=== Directions ===
Please write out every entry below exactly, leaving out any pictures.

=== Records provided ===
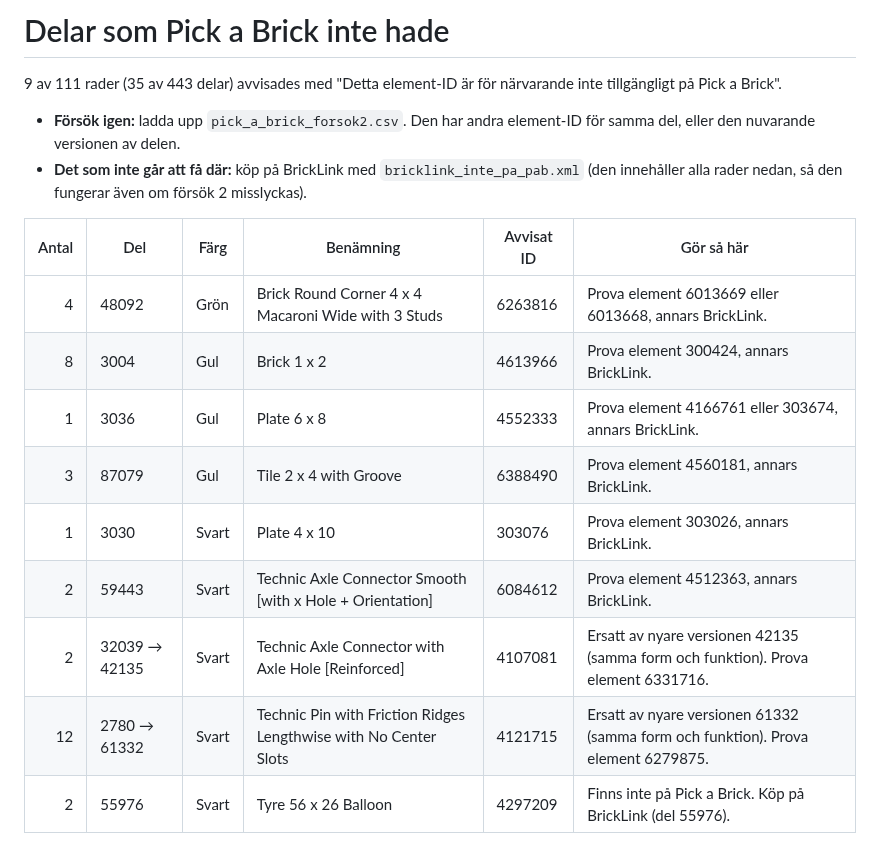
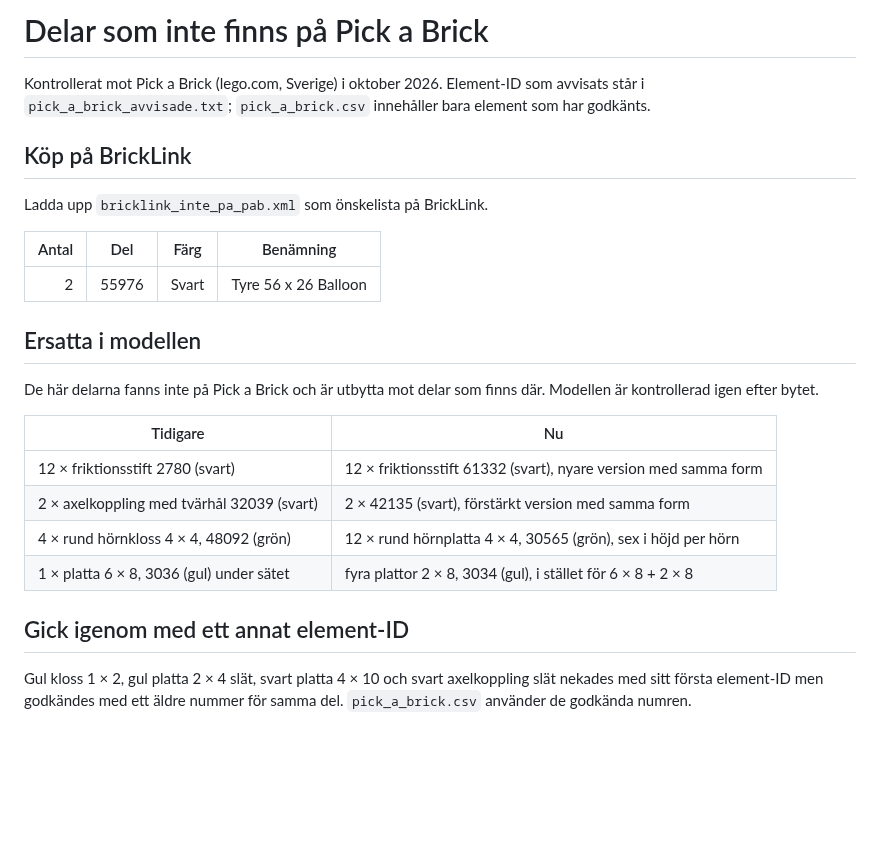
Before and after one commit to henrikljungberg5467/lego, a Markdown page: docs/inte_pa_pick_a_brick.md, the part around the change. Rendered like a GitHub page; blank space fills up the shorter version.

```diff
--- a/docs/inte_pa_pick_a_brick.md
+++ b/docs/inte_pa_pick_a_brick.md
@@ -1,18 +1,26 @@
-# Delar som Pick a Brick inte hade
+# Delar som inte finns på Pick a Brick
 
-9 av 111 rader (35 av 443 delar) avvisades med "Detta element-ID är för närvarande inte tillgängligt på Pick a Brick".
+Kontrollerat mot Pick a Brick (lego.com, Sverige) i oktober 2026. Element-ID som avvisats står i `pick_a_brick_avvisade.txt`; `pick_a_brick.csv` innehåller bara element som har godkänts.
 
-- **Försök igen:** ladda upp `pick_a_brick_forsok2.csv`. Den har andra element-ID för samma del, eller den nuvarande versionen av delen.
-- **Det som inte går att få där:** köp på BrickLink med `bricklink_inte_pa_pab.xml` (den innehåller alla rader nedan, så den fungerar även om försök 2 misslyckas).
+## Köp på BrickLink
 
-| Antal | Del | Färg | Benämning | Avvisat ID | Gör så här |
-|---:|---|---|---|---|---|
-| 4 | 48092 | Grön | Brick Round Corner 4 x 4 Macaroni Wide with 3 Studs | 6263816 | Prova element 6013669 eller 6013668, annars BrickLink. |
-| 8 | 3004 | Gul | Brick 1 x 2 | 4613966 | Prova element 300424, annars BrickLink. |
-| 1 | 3036 | Gul | Plate 6 x 8 | 4552333 | Prova element 4166761 eller 303674, annars BrickLink. |
-| 3 | 87079 | Gul | Tile 2 x 4 with Groove | 6388490 | Prova element 4560181, annars BrickLink. |
-| 1 | 3030 | Svart | Plate 4 x 10 | 303076 | Prova element 303026, annars BrickLink. |
-| 2 | 59443 | Svart | Technic Axle Connector Smooth [with x Hole + Orientation] | 6084612 | Prova element 4512363, annars BrickLink. |
-| 2 | 32039 → 42135 | Svart | Technic Axle Connector with Axle Hole [Reinforced] | 4107081 | Ersatt av nyare versionen 42135 (samma form och funktion). Prova element 6331716. |
-| 12 | 2780 → 61332 | Svart | Technic Pin with Friction Ridges Lengthwise with No Center Slots | 4121715 | Ersatt av nyare versionen 61332 (samma form och funktion). Prova element 6279875. |
-| 2 | 55976 | Svart | Tyre 56 x 26 Balloon | 4297209 | Finns inte på Pick a Brick. Köp på BrickLink (del 55976). |
+Ladda upp `bricklink_inte_pa_pab.xml` som önskelista på BrickLink.
+
+| Antal | Del | Färg | Benämning |
+|---:|---|---|---|
+| 2 | 55976 | Svart | Tyre 56 x 26 Balloon |
+
+## Ersatta i modellen
+
+De här delarna fanns inte på Pick a Brick och är utbytta mot delar som finns där. Modellen är kontrollerad igen efter bytet.
+
+| Tidigare | Nu |
+|---|---|
+| 12 × friktionsstift 2780 (svart) | 12 × friktionsstift 61332 (svart), nyare version med samma form |
+| 2 × axelkoppling med tvärhål 32039 (svart) | 2 × 42135 (svart), förstärkt version med samma form |
+| 4 × rund hörnkloss 4 × 4, 48092 (grön) | 12 × rund hörnplatta 4 × 4, 30565 (grön), sex i höjd per hörn |
+| 1 × platta 6 × 8, 3036 (gul) under sätet | fyra plattor 2 × 8, 3034 (gul), i stället för 6 × 8 + 2 × 8 |
+
+## Gick igenom med ett annat element-ID
+
+Gul kloss 1 × 2, gul platta 2 × 4 slät, svart platta 4 × 10 och svart axelkoppling slät nekades med sitt första element-ID men godkändes med ett äldre nummer för samma del. `pick_a_brick.csv` använder de godkända numren.
```
Also changed, not shown: README.md (+4 -4 lines), docs/parts.md (+3 -5 lines), renders/z315e-front-left.png, renders/z315e-hero.png, renders/z315e-rear.png, renders/z315e-side.png, renders/z315e-top.png, 12 other files.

=== Written reply ===
Before and after one commit to henrikljungberg5467/lego, a Markdown page: docs/inte_pa_pick_a_brick.md, the part around the change. Rendered like a GitHub page; blank space fills up the shorter version.

```diff
--- a/docs/inte_pa_pick_a_brick.md
+++ b/docs/inte_pa_pick_a_brick.md
@@ -1,18 +1,26 @@
-# Delar som Pick a Brick inte hade
+# Delar som inte finns på Pick a Brick
 
-9 av 111 rader (35 av 443 delar) avvisades med "Detta element-ID är för närvarande inte tillgängligt på Pick a Brick".
+Kontrollerat mot Pick a Brick (lego.com, Sverige) i oktober 2026. Element-ID som avvisats står i `pick_a_brick_avvisade.txt`; `pick_a_brick.csv` innehåller bara element som har godkänts.
 
-- **Försök igen:** ladda upp `pick_a_brick_forsok2.csv`. Den har andra element-ID för samma del, eller den nuvarande versionen av delen.
-- **Det som inte går att få där:** köp på BrickLink med `bricklink_inte_pa_pab.xml` (den innehåller alla rader nedan, så den fungerar även om försök 2 misslyckas).
+## Köp på BrickLink
 
-| Antal | Del | Färg | Benämning | Avvisat ID | Gör så här |
-|---:|---|---|---|---|---|
-| 4 | 48092 | Grön | Brick Round Corner 4 x 4 Macaroni Wide with 3 Studs | 6263816 | Prova element 6013669 eller 6013668, annars BrickLink. |
-| 8 | 3004 | Gul | Brick 1 x 2 | 4613966 | Prova element 300424, annars BrickLink. |
-| 1 | 3036 | Gul | Plate 6 x 8 | 4552333 | Prova element 4166761 eller 303674, annars BrickLink. |
-| 3 | 87079 | Gul | Tile 2 x 4 with Groove | 6388490 | Prova element 4560181, annars BrickLink. |
-| 1 | 3030 | Svart | Plate 4 x 10 | 303076 | Prova element 303026, annars BrickLink. |
-| 2 | 59443 | Svart | Technic Axle Connector Smooth [with x Hole + Orientation] | 6084612 | Prova element 4512363, annars BrickLink. |
-| 2 | 32039 → 42135 | Svart | Technic Axle Connector with Axle Hole [Reinforced] | 4107081 | Ersatt av nyare versionen 42135 (samma form och funktion). Prova element 6331716. |
-| 12 | 2780 → 61332 | Svart | Technic Pin with Friction Ridges Lengthwise with No Center Slots | 4121715 | Ersatt av nyare versionen 61332 (samma form och funktion). Prova element 6279875. |
-| 2 | 55976 | Svart | Tyre 56 x 26 Balloon | 4297209 | Finns inte på Pick a Brick. Köp på BrickLink (del 55976). |
+Ladda upp `bricklink_inte_pa_pab.xml` som önskelista på BrickLink.
+
+| Antal | Del | Färg | Benämning |
+|---:|---|---|---|
+| 2 | 55976 | Svart | Tyre 56 x 26 Balloon |
+
+## Ersatta i modellen
+
+De här delarna fanns inte på Pick a Brick och är utbytta mot delar som finns där. Modellen är kontrollerad igen efter bytet.
+
+| Tidigare | Nu |
+|---|---|
+| 12 × friktionsstift 2780 (svart) | 12 × friktionsstift 61332 (svart), nyare version med samma form |
+| 2 × axelkoppling med tvärhål 32039 (svart) | 2 × 42135 (svart), förstärkt version med samma form |
+| 4 × rund hörnkloss 4 × 4, 48092 (grön) | 12 × rund hörnplatta 4 × 4, 30565 (grön), sex i höjd per hörn |
+| 1 × platta 6 × 8, 3036 (gul) under sätet | fyra plattor 2 × 8, 3034 (gul), i stället för 6 × 8 + 2 × 8 |
+
+## Gick igenom med ett annat element-ID
+
+Gul kloss 1 × 2, gul platta 2 × 4 slät, svart platta 4 × 10 och svart axelkoppling slät nekades med sitt första element-ID men godkändes med ett äldre nummer för samma del. `pick_a_brick.csv` använder de godkända numren.
```
Also changed, not shown: README.md (+4 -4 lines), docs/parts.md (+3 -5 lines), renders/z315e-front-left.png, renders/z315e-hero.png, renders/z315e-rear.png, renders/z315e-side.png, renders/z315e-top.png, 12 other files.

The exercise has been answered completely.